Efforts are under way to change abortion law in Tennessee, but one member of the House suspects the key to accomplishing it will be in the hands of voters.
Tennessee Representative James Van Huss of Jonesborough is taking the lead with a "heartbeat bill" that would ban abortions when a heartbeat can be detected – and that's at about the sixth week of pregnancy. As introduced, HB0108 "requires fetal heartbeat testing prior to an abortion and prohibits abortions from the point a fetal heartbeat is detected except in certain medical emergencies."
The Republican lawmaker says according to the latest statistics, that could save the lives of about 5,500 babies a year.
"I do believe life begins at conception, but the heartbeat is really the earliest detectable time of a heartbeat because of technology," he explains. "We can't really detect conception."

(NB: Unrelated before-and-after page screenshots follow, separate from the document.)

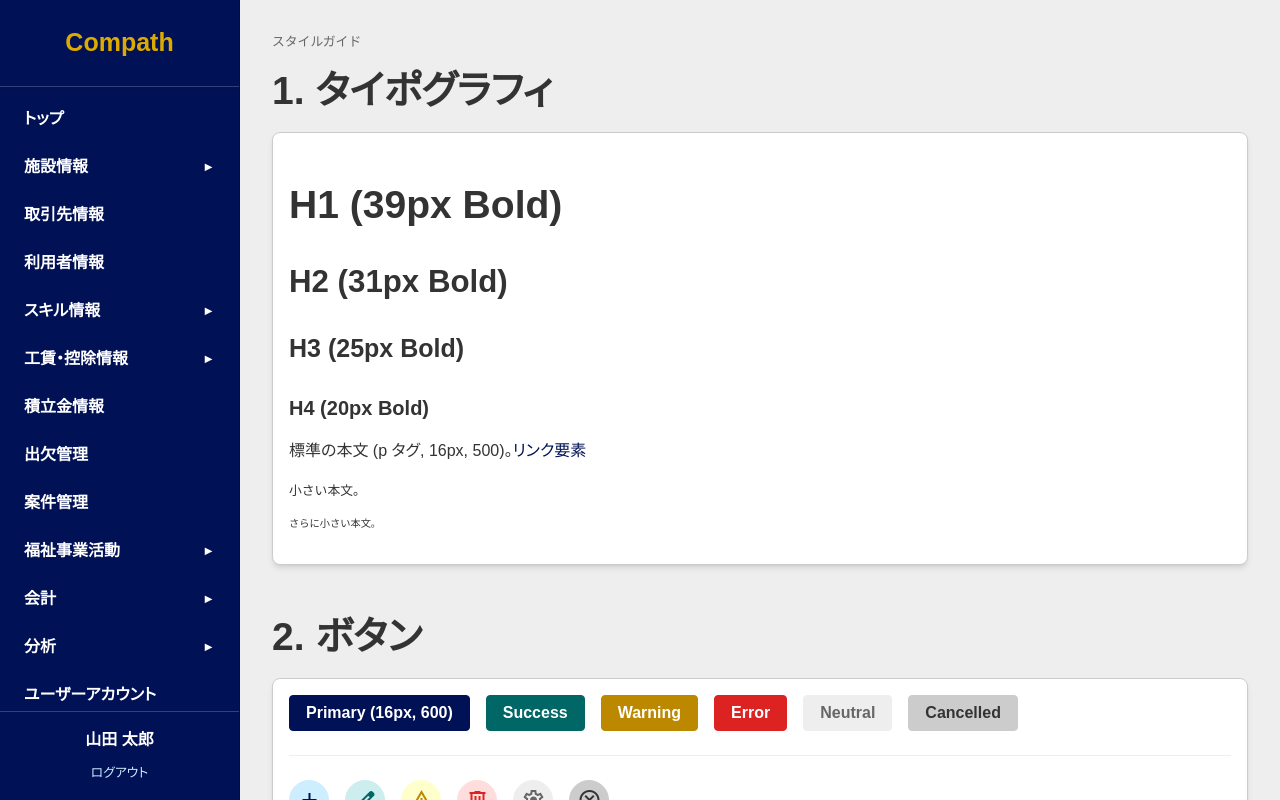
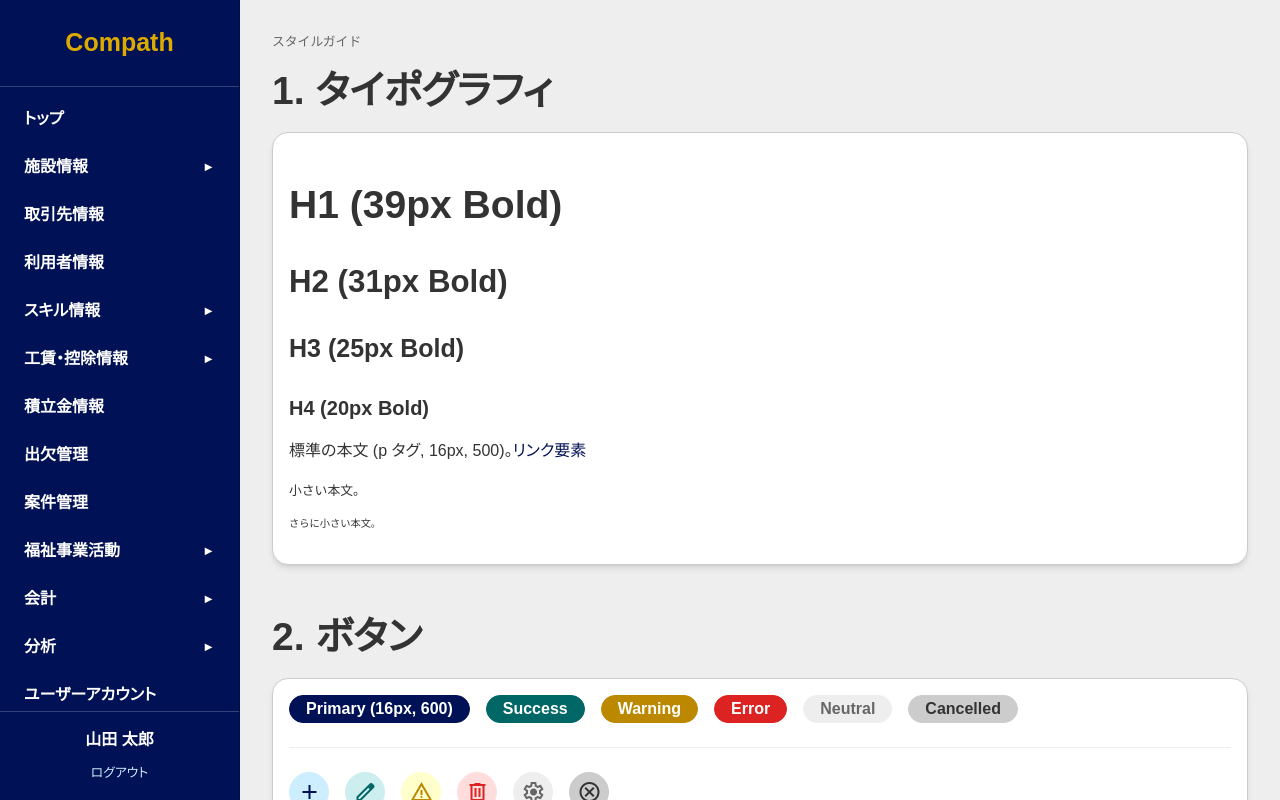
Before and after one commit to megdisc/p2508e, a plain HTML site: page index.html in a window 1280 px wide. Drawn offline with nearby package versions, Linux system fonts and the light colour scheme.

Commit message:
251115-107

```diff
--- a/globals.css
+++ b/globals.css
@@ -216,14 +216,14 @@
     --color-card-background: var(--color-base-primary);
     --color-card-border: var(--border-default);
     --shadow-card: var(--box-shadow-md);
-    --radius-card: var(--border-radius-md);
+    --radius-card: var(--border-radius-lg); /* ★変更 (md -> lg) */
     --spacing-card-padding: var(--spacing-inset-md);
 
     /* -------------------------------------- */
     /* 3.3. ボタン (Button)
     /* -------------------------------------- */
-    --radius-button: var(--border-radius-sm);
-    --spacing-button-padding-y: var(--spacing-2);
+    --radius-button: var(--border-radius-full); /* ★変更 (sm -> full) */
+    --spacing-button-padding-y: var(--spacing-1); /* ★変更 (spacing-2 -> spacing-1) */
     --spacing-button-padding-x: var(--spacing-4);
 
     --color-button-primary-background: var(--color-theme-main);
@@ -248,8 +248,8 @@
     --color-input-border-focus: var(--color-theme-main);
     --color-input-border-error: var(--color-semantic-error-main);
     --color-input-text-error: var(--color-semantic-error-main);
-    --radius-input: var(--border-radius-sm);
-    --spacing-input-padding-y: var(--spacing-2);
+    --radius-input: var(--border-radius-full); /* ★変更 (sm -> full) */
+    --spacing-input-padding-y: var(--spacing-1); /* ★変更 (spacing-2 -> spacing-1) */
     --spacing-input-padding-x: var(--spacing-3);
 
     /* -------------------------------------- */
```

Van Huss has had to make some changes in the bill because of opposition in the House Health Committee – opposition he attributes to a leadership vacuum.
"The reason, my opinion, why I do not have the votes in the committee is the lack of leadership here in Tennessee – [we] need leadership with a step-by-step plan to abolish completely abortion in Tennessee," he tells OneNewsNow. "I'm hopeful [with] the gubernatorial race this year that we can get some real leadership in Tennessee."
Some opponents argue the bill would be unconstitutional, but Van Huss contends it's the courts that render constitutional opinions, not the legislature.
The legislator filed a similar bill last year but it failed after the state attorney general said it would likely be challenged in federal courts.